Transfigurements develops a framework for thinking about art through innovative readings of some of the most important philosophical writing on the subject by Kant, Hegel, and Heidegger. Sallis exposes new layers in their texts and theories while also marking their limits. By doing so, his aim is to show that philosophy needs to attend to art directly. Consequently, Sallis also addresses a wide range of works of art, including paintings by Raphael, Monet, and Klee; Shakespeare’s comedies; and the music of Beethoven, Schubert, Mahler, and Tan Dun. Through these interpretations, he puts forth a compelling new elaboration of the philosophy of art.
“Writing about the true sense in art in the way Sallis does pays great respect to the work itself: he does not efface the work of art as philosophers are wont to do, but calls attention to its surface, its color, its ‘carnation,’ its soundings. One comes away from reading this book with a deepened sense of the real enigma of art and of a better understanding of why it is that something significant, something that cannot be translated into conceptual language, is exposed in that enigma. With great rigor and uncommon delicacy, Sallis traces the sense—in all of its particularity—opened by art. The prose here is clear—the writing bears all the best hallmarks of Sallis’s style—and the argumentation is compelling. Sallis bears witness to that which we tend to pass over far too soon; his capacity to linger at the site of the sensible makes reading this book a real pleasure.”
Dennis J. Schmidt, Penn State University

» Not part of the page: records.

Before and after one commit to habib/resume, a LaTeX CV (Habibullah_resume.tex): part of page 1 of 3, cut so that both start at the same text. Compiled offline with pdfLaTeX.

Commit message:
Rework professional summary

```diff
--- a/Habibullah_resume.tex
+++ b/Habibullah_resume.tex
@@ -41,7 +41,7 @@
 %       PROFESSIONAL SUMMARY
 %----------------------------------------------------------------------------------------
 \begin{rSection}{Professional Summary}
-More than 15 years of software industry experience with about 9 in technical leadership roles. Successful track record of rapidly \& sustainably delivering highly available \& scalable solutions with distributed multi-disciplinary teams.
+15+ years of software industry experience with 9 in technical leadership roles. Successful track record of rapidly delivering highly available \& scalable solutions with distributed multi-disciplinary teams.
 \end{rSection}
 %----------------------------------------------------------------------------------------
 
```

“Transfigurements explores the descent of aesthetic experience and the philosophy of art in Kant and post-Kantian Continental philosophy, concentrating on Kant, Hegel, Nietzsche, and especially Heidegger. John Sallis is uniquely qualified to undertake this project. He has written a number of books on art and has been a leading scholar of Heidegger’s writings for four decades, and thus this book is something of a culminating effort in both respects. With clarity of style and argument, Sallis presents fresh analyses of these thinkers’ writings and provides strikingly original interpretations of his own along the way.”
Stephen Watson, University of Notre Dame

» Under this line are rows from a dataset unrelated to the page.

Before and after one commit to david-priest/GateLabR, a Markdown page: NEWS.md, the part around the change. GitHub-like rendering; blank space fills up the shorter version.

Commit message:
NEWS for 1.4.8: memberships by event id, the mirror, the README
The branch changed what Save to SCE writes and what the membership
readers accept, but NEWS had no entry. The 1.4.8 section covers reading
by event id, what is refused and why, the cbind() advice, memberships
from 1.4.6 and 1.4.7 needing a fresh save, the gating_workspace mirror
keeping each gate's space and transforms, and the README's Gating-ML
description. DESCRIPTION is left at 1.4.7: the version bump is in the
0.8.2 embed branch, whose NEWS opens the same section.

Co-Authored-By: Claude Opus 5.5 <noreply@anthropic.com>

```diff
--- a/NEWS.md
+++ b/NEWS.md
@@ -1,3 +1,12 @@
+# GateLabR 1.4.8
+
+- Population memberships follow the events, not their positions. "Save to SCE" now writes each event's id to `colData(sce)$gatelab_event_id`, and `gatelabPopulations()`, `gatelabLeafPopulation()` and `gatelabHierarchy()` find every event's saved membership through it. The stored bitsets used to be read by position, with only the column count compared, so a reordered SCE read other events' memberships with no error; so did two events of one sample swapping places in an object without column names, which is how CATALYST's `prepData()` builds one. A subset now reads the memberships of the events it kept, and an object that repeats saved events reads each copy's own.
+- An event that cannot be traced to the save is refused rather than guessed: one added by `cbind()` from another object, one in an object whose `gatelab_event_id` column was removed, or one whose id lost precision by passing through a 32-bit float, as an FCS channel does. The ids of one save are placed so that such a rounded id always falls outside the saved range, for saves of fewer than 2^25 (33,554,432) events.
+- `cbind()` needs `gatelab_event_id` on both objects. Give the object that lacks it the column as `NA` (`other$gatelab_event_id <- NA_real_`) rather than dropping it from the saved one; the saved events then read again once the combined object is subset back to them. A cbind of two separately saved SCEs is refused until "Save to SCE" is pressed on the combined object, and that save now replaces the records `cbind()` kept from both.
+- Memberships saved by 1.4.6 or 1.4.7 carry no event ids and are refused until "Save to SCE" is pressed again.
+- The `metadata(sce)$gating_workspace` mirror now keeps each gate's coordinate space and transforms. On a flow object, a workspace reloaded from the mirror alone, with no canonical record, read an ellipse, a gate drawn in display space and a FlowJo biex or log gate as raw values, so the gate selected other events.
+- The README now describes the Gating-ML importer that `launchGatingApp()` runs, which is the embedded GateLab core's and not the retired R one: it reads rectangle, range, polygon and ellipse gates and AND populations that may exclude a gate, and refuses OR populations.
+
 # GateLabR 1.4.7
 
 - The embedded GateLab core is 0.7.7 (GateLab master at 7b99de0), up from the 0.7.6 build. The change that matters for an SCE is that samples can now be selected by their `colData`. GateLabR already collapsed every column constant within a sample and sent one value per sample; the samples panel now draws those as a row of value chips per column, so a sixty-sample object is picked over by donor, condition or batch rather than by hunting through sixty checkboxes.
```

"Deft and patient, Sallis presents essentially a hermeneutical history of the philosophy of art. This is an irreplaceable contribution to the philosophy of art and to philosophy itself because it shows the transition to a philosophy beyond metaphysics."
"The character of Sallis’s scholarship in this volume is matched throughout by clarity of thought. With [Transfigurements], he makes a lasting contribution to the philosophy of art."
Wayne J. Froman | Notre Dame Philosophical Review
Table of Contents
1 The Invisibility of Painting
2 Nature’s Song
3 Mixed Arts
4 Music and Imagination
5 Carnation and the Eccentricity of Painting
7 Preposterous Ascents: On Comedy and Philosophy
8 The Promise of Art